The use of the media to soften up the public, the shareholders and the employees in advance of bad financial results is a well established PR technique. In the case of the Qantas full year results, due 28 August, the informed speculation season is open!
However, this curtain raiser (or dropper) in the Fairfax press has its peculiarities.
It reports on consideration being given to splitting the domestic and international operations of Qantas, the risk of a total loss of more than one billion for the year to 30 June, and the umpteenth recycling by presumably briefed analysts of the full or partial sale of the Jetstar franchise or the frequent flyer program.
Qantas embarked on a doing the splits operation with much braying and posturing by management more than two years ago, as shown in this now embarrassing report.
Since then and after an undisclosed spend put in other quarters as being more than $100 million the plan was variously abandoned, postponed and ignored.
The exact purpose of the pre-financial results leaks is unclear.
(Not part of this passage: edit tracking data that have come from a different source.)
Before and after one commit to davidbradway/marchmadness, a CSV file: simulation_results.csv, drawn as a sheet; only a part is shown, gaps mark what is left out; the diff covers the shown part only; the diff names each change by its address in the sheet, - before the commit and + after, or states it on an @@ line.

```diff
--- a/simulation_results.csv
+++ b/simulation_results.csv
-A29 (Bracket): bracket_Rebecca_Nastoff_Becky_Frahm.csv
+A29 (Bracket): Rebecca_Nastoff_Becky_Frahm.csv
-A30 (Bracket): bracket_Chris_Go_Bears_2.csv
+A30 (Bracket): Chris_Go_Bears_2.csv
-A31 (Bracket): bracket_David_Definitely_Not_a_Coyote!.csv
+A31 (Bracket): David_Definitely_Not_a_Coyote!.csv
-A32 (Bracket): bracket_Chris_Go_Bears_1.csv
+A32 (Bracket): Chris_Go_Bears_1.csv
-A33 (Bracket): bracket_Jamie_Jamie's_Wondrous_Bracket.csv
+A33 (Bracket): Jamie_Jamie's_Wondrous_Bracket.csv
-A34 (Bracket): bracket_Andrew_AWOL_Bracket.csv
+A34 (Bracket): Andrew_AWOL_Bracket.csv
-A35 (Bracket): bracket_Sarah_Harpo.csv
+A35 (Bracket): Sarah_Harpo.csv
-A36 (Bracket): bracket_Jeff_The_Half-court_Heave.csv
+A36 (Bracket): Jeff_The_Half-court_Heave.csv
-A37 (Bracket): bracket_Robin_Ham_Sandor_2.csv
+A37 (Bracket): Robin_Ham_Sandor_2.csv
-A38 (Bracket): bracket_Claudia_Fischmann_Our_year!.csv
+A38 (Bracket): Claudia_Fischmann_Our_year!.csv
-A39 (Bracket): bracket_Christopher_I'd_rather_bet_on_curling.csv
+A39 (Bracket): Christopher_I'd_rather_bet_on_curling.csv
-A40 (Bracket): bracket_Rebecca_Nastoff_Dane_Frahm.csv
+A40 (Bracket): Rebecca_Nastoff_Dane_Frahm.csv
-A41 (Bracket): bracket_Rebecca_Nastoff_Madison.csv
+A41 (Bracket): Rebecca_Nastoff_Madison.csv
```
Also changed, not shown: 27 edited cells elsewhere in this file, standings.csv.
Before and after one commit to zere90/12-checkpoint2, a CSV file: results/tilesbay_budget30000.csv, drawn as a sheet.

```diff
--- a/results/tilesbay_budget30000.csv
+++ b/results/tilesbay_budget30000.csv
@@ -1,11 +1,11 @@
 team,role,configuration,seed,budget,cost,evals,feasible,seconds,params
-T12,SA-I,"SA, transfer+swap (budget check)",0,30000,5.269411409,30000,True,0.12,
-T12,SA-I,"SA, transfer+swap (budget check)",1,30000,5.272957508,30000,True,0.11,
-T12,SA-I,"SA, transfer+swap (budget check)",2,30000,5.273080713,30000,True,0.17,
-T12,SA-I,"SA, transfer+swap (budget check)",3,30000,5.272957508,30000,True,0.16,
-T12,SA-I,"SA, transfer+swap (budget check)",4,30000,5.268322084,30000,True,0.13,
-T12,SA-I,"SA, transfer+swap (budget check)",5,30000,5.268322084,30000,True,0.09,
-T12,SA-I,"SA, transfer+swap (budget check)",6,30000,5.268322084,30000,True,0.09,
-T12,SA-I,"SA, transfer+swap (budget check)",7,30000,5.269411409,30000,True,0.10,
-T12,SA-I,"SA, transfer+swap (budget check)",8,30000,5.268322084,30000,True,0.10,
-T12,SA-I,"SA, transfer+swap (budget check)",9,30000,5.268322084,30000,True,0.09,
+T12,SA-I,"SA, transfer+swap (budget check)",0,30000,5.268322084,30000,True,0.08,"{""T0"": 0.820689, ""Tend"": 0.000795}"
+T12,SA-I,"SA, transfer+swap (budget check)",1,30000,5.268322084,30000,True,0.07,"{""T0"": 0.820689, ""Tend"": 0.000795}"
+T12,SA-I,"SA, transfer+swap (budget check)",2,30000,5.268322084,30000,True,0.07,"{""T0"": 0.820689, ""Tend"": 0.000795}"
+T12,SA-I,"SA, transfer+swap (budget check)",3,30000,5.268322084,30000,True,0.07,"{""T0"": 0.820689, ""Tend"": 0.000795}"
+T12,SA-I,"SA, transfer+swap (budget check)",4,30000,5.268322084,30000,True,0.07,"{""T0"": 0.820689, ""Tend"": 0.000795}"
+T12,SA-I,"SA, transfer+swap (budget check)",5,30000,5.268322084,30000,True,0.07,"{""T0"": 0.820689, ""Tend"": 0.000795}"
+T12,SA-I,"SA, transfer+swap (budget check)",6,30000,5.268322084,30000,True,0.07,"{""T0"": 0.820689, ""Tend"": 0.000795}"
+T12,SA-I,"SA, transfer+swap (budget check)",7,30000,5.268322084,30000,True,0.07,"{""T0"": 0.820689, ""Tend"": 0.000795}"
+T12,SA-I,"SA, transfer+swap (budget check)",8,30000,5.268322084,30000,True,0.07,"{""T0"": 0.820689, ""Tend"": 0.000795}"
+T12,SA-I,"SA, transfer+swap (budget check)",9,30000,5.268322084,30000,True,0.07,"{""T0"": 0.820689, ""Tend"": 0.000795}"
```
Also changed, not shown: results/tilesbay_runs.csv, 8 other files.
If they cause the media to review all of the past statements and policy initiatives of the management of the company under group CEO Alan Joyce and chair Leigh Clifford the exercise will surely have unintended consequences.
There is not a single material announcement that has amounted to anything real in a six year period in which the company has stopped paying dividends, trashed its share price, given away routes to Emirates, the largest of all soverign owned carriers, and ceded market share and been stripped of its investment grade unsecured debt credit ratings.
Despite all the rhetoric Qantas has not made a single accurate call about its overseas Jetstar franchise, and the load factors it is reporting for Jetstar domestic are incompatible with running a successful low cost carrier operation.
According to Qantas guidance, Jetstar is no longer expanding. It is “growing within its own footprint” and parked idle A320s ordered for Jetstar are “operational spares”.
The low cost premium single aisle Qantas controlled Asia based enterprise often referred to as Red Q didn’t materialise.
The Fairfax story coincides with the private circulation of an unfavourable Credit Suisse note about the Jetstar in Asia franchises whose authenticity cannot be verified at this hour. As an editorial policy, proprietary financial analysis is not referenced in any detail unless specific permission to use it has been granted.
At this stage, stories that appear to come from inside Qantas about what is going in advance of the full financial year results disclosure look like pushing stuff uphill.